|As in Egypt, the peoples of the ancient Andes (Peru, Ecuador, Bolivia, and parts of Chile and Argentina) formed great empires that placed a high value on mortuary rites and tomb burials. Similarly, their remains have been preserved by desert dryness. Yet, unlike the classical civilizations of Egypt or Greece, and even their Mayan neighbors, the Peruvians did not have writing, so there is much that we still do not know about their lives.

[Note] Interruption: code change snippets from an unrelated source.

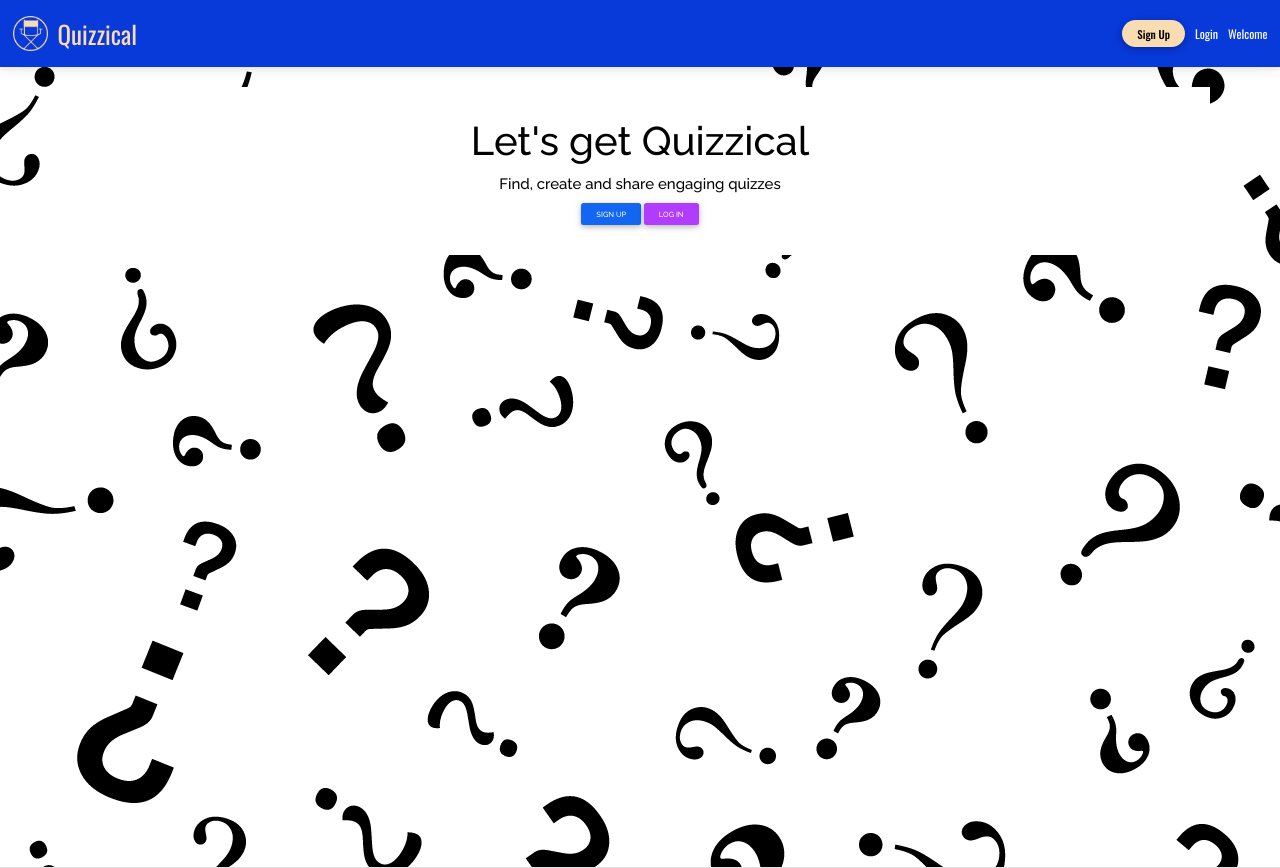
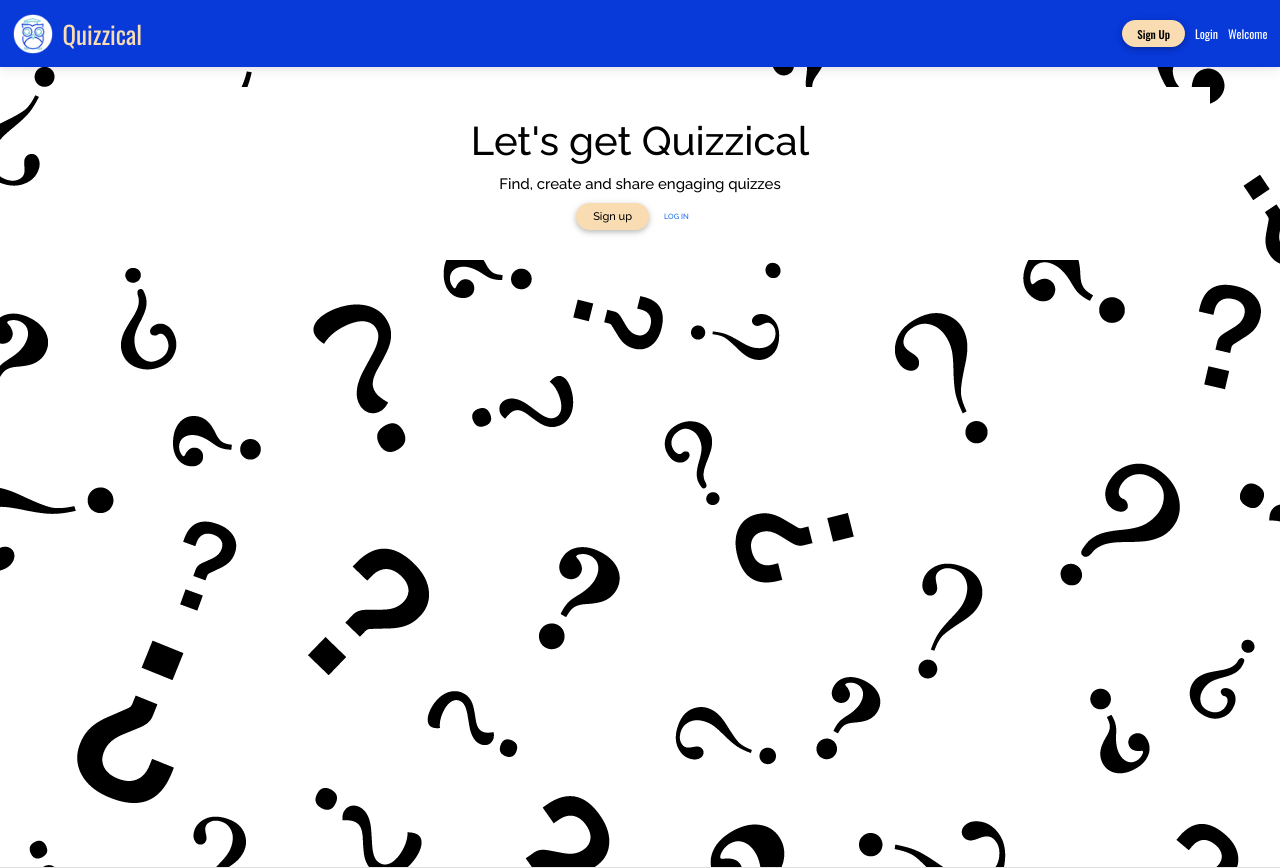
Before and after one commit to thaysom22/quizzical, a Flask app: page /landing in a window 1280 px wide. Shown: the top 868 px of the page. Run offline with Flask 2, Linux system fonts and the light colour scheme; some libraries are stand-ins or nearby versions.

Commit message:
update icon and favicon to owl. update styling and layout for landing page jumbotron

```diff
--- a/static/css/style.min.css
+++ b/static/css/style.min.css
@@ -1 +1 @@
-@import"https://fonts.googleapis.com/css2?family=Open+Sans:wght@300;400;600&family=Oswald:wght@200;300;400;500&family=Raleway:wght@300;400;500;600&display=swap";html{font-size:62.5%}body{color:#000}.navbar{font-size:1.2rem;background-color:#0839d9;font-family:"Oswald",sans-serif}.navbar .navbar-toggler{color:#fff;font-size:2.5rem;padding:1rem}.navbar #nav-logo{width:3.5rem;height:3.5rem;margin:.5rem}.navbar #nav-logo-title{font-size:2.5rem;color:#fadcb2;margin:.5rem}.navbar .nav-link{color:#fff}.navbar .nav-link .btn{background-color:#fadcb2;color:#000;font-size:1.1rem;line-height:initial;text-transform:initial}.navbar-collapse{display:flex;justify-content:flex-end;align-items:stretch}.navbar-collapse .navbar-nav{align-items:center}footer{font-family:"Open Sans",sans-serif;background-color:#e0e0e0}footer i.fab{font-size:1.2rem}footer #footer-thdev-icon,footer #footer-logo{width:2.5rem;height:2.5rem;margin:.5rem}footer #footer-thdev-icon{border-radius:.5rem}.jumbotron{font-family:"Raleway",sans-serif;background-color:#fff;position:relative;top:2rem}.jumbotron h1{font-size:4rem}.jumbotron h5{font-size:2.5rem}main{min-height:100vh;background-image:url("./../img/question-mark-background.png");background-attachment:fixed;margin-top:6.663rem}/*# sourceMappingURL=style.min.css.map */
+@import"https://fonts.googleapis.com/css2?family=Open+Sans:wght@300;400;600&family=Oswald:wght@200;300;400;500&family=Raleway:wght@300;400;500;600&display=swap";html{font-size:62.5%}body{color:#000}.btn.main-cta{background-color:#fadcb2;color:#000;font-size:1.1rem;line-height:initial;text-transform:initial}.navbar{font-size:1.2rem;background-color:#0839d9;font-family:"Oswald",sans-serif}.navbar .navbar-toggler{color:#fff;font-size:2.5rem;padding:1rem}.navbar #nav-logo{width:4rem;height:4rem;margin:.5rem}.navbar #nav-logo-title{font-size:2.5rem;color:#fadcb2;margin:.5rem}.navbar .nav-link{color:#fff}.navbar-collapse{display:flex;justify-content:flex-end;align-items:stretch}.navbar-collapse .navbar-nav{align-items:center}footer{font-family:"Open Sans",sans-serif;background-color:#e0e0e0}footer i.fab{font-size:1.2rem}footer #footer-thdev-icon,footer #footer-logo{width:2.5rem;height:2.5rem;margin:.5rem}footer #footer-thdev-icon{border-radius:.5rem}.jumbotron{font-family:"Raleway",sans-serif;background-color:#fff;position:relative;top:2rem}.jumbotron h1{font-size:4rem}.jumbotron h5{font-size:2.5rem}main{min-height:100vh;background-image:url("./../img/question-mark-background.png");background-attachment:fixed;margin-top:6.663rem}/*# sourceMappingURL=style.min.css.map */
--- a/static/scss/components/_navbar.scss
+++ b/static/scss/components/_navbar.scss
@@ -10,8 +10,8 @@
         padding: 1rem;
     }
     #nav-logo {
-        width: 3.5rem;
-        height: 3.5rem;
+        width: 4rem;
+        height: 4rem;
         margin: .5rem;
     }
     #nav-logo-title {
@@ -21,13 +21,6 @@
     }
     .nav-link {
         color: $white;
-        .btn {
-            background-color: $wheat;
-            color: $black;
-            font-size: 1.1rem;
-            line-height: initial;
-            text-transform: initial;
-        }
     }
 }
 
--- /dev/null
+++ b/static/scss/helpers/_buttons.scss
@@ -0,0 +1,9 @@
+/* ******* BUTTONS ******* */
+
+.btn.main-cta {
+    background-color: $wheat;
+    color: $black;
+    font-size: 1.1rem;
+    line-height: initial;
+    text-transform: initial;
+}
--- a/static/scss/style.scss
+++ b/static/scss/style.scss
@@ -1,6 +1,7 @@
 /* HELPERS */
 @import "helpers/_variables";
 @import "helpers/_globalresets";
+@import "helpers/buttons";
 
 /* COMPONENTS */
 @import "components/_navbar";
--- a/templates/layout/navbar.html
+++ b/templates/layout/navbar.html
@@ -26,16 +26,16 @@
             <div class="navbar-nav">
                 {% if loggedIn == False %}
                     <a class="nav-link" href="#">
-                        <button class="btn btn-rounded">Sign Up</button>
+                        <button class="btn btn-rounded main-cta">Sign Up</button>
                     </a>
                     <a class="nav-link text-center" href="#">Login</a>
                     <a class="nav-link text-center" href="#">Welcome</a>
                 {% elif loggedIn == True %}
                     <a class="nav-link" href="#">
-                        <button class="btn btn-rounded">Create</button>
+                        <button class="btn btn-rounded main-cta">Create</button>
                     </a>
                     <a class="nav-link" href="#">
-                        <button class="btn btn-rounded">Discover</button>
+                        <button class="btn btn-rounded main-cta">Discover</button>
                     </a>
                     <a class="nav-link text-center" href="#">Profile</a>
                     <a class="nav-link text-center" href="#">Help</a>
--- a/templates/pages/landing.html
+++ b/templates/pages/landing.html
@@ -3,12 +3,13 @@
 {% block content %}
 <header>
     <!-- Jumbotron -->
-    <!-- CREDIT: https://mdbootstrap.com/docs/standard/navigation/headers/ -->
     <div class="p-5 text-center jumbotron container">
         <h1 class="mb-3">Let's get Quizzical</h1>
         <h4 class="mb-3">Find, create and share engaging quizzes</h4>
-        <a class="btn btn-primary" href="" role="button">Sign up</a>
-        <a class="btn btn-secondary" href="" role="button">Log in</a>
+        <div class="d-flex flex-column flex-lg-row justify-content-center align-items-center mt-3">
+            <a class="btn btn-rounded btn-lg main-cta" href="" role="button">Sign up</a>
+            <a href="" type="button" class="btn btn-link" data-mdb-ripple-color="dark">Log In</a>
+        </div>
     </div>
 </header>
 {% endblock %}
```
Also changed, not shown: static/css/style.css (+11 -9 lines), README.md, static/img/favicons/android-chrome-192x192.png, static/img/favicons/android-chrome-512x512.png, static/img/favicons/apple-touch-icon.png, static/img/favicons/favicon-16x16.png, static/img/favicons/favicon-32x32.png, static/img/favicons/favicon.ico, static/img/quizzical-icon.png, 2 other files.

The core of these collections come from the German archaeologist Max Uhle, who gathered 9,500 catalogued specimens between 1899 and 1905. Uhle was the first to develop chronological sequences for the region. As a result of his work, ancient Andean history has been divided into "Horizons," when wide areas were unified by a religion or empire, alternating with "Intermediate Periods," characterized by local diversity. A great part of his collection comes from documented excavations, with many intact tomb groups; while other objects were purchased from local dealers. Most date from the Early Intermediate Period (200 B.C.-500 A.D.) on to the Late Horizon (1430-1534 A.D.), ended by the Spanish conquest. All the objects displayed here were collected by Max Uhle, with the exception of several objects from his wife.